I just wanted to shares some photos of the wonderful beds in the walled garden attached to Montacute House a National trust property.
Sometime when you go to these houses the flowerbeds can be over by this time of the year but I've been extremely impressed to find that the houses we've visited recently have had some gorgeous beds full of vibrant colour, like this one.

You catch a glimpse of these borders as you approach the gate into the walled garden.

The beds were still full of colour when we visited at the beginning of September.

Unfortunately it was quite overcast when we visited , so you cannot quite see the vibrancy that was there.

The view of the area from the steps into the house.

Just seeing these photos again makes me want to go sit back in there.

lovely full borders

from the outside looking in.

There is also an Orangery.

again full of colour.

the other side.

A climbing Abutalon





I hope you enjoyed this little visit to Montacute .


Thursday 14 September 2017


“In the development of gardening in the second half of the twentieth century no garden has yet had greater effect.” John Sales, National Trust
East Lambrook Manor Gardens is the iconic and quintessentially English cottage garden created by the celebrated 20th-century plantswoman and gardening writer Margery Fish.
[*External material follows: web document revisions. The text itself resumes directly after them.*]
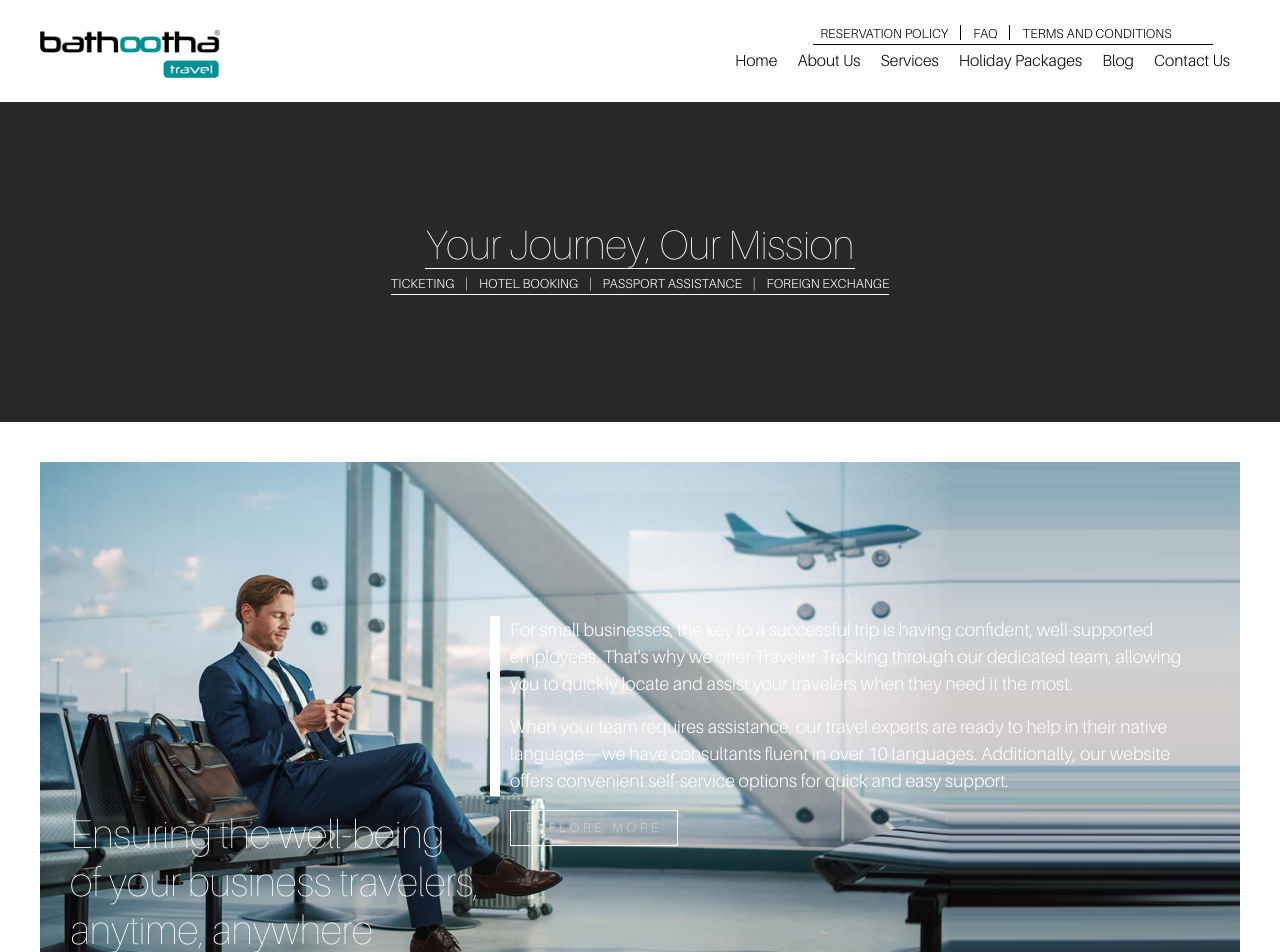
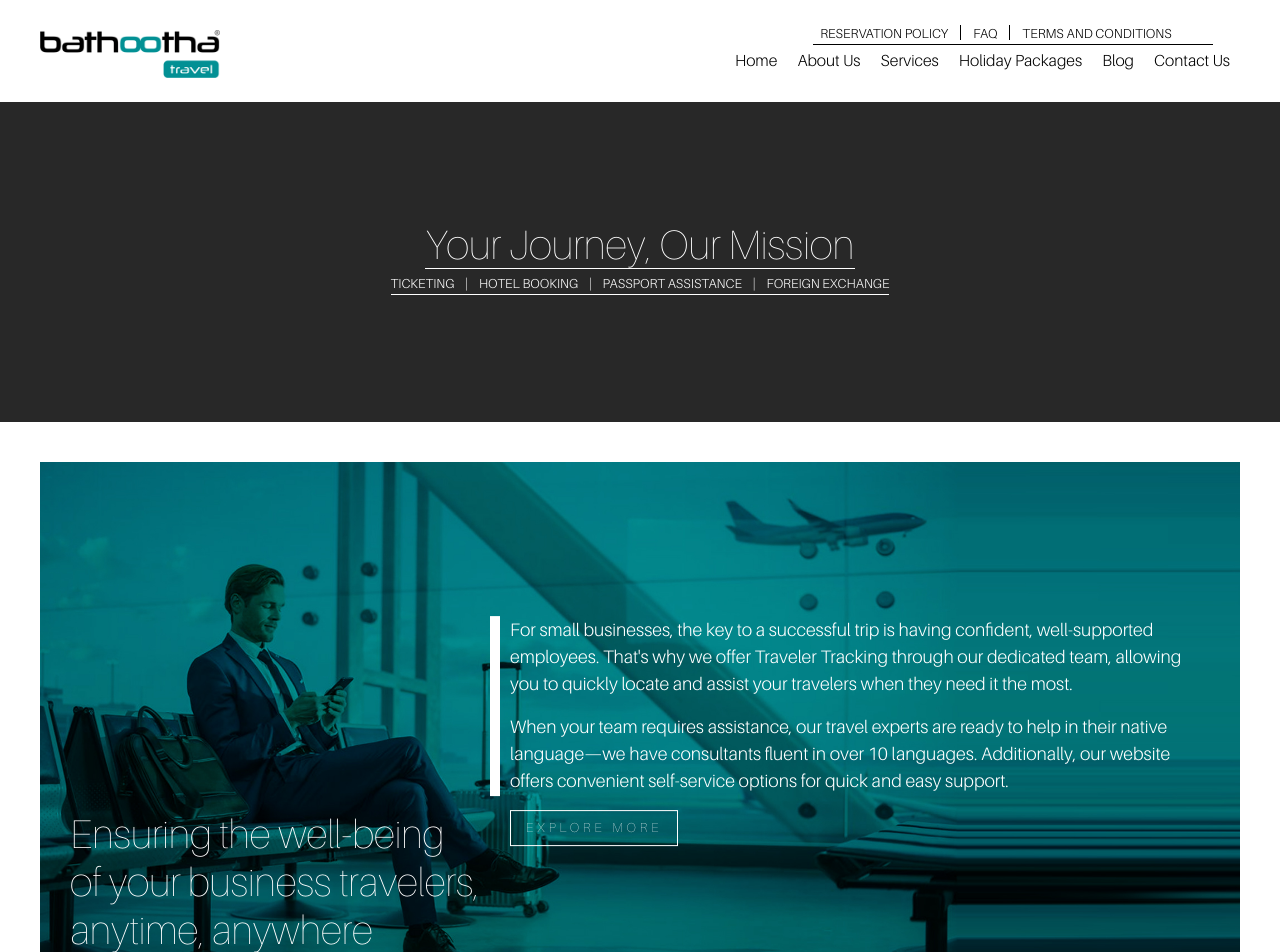
Before and after one commit to Aswin-p-p/BathoothaTravels, a React (Create React App) app: page /service in a window 1280 px wide. Shown: the top 952 px of the page. Built offline with nearby package versions, Linux system fonts and the light colour scheme.

Commit message:
service image

```diff
--- a/src/Components/ReusableComponents/ServiceComponent/ServiceContainer.jsx
+++ b/src/Components/ReusableComponents/ServiceComponent/ServiceContainer.jsx
@@ -11,7 +11,7 @@ function ServiceContainer() {
     </div>
      </div>
      <div className="service-theme">
-        <img src="assets/serviceimage/ser-banner.jpg" alt=""/>
+        <img src="assets/serviceimage/sevice-banner.jpg" alt=""/>
 
         <div  className="svRow">
             <div  className="colnSv">
--- a/src/Components/ReusableComponents/ServiceComponent/ServicePackage.jsx
+++ b/src/Components/ReusableComponents/ServiceComponent/ServicePackage.jsx
@@ -110,6 +110,8 @@ function ServicePackage() {
     </div>
   </div>
 </div>
+
+
     </>
   )
 }
```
It was here that she developed her own style of gardening, combining old-fashioned and contemporary plants in a relaxed and informal manner to create a garden of immense beauty and charm.
The English Heritage Grade 1 listed garden is characterised by many winding paths through abundant borders and is renowned as the premier example of the English cottage garden style. It has noted collections of snowdrops, hellebore's and hardy geraniums and there is an excellent specialist hardy plant nursery in the garden.

This is the intro from the site of East Lambrook Manor gardens.

We have been a time or two before and it's a lovely place to visit.
Blow are some of the photos we took.




















So  just a glimpse of East Lambrook  we visited last week, so not so much colour as you would find in the summer months. But they have a plant shop at the back of the gardens where you can indulge yourself.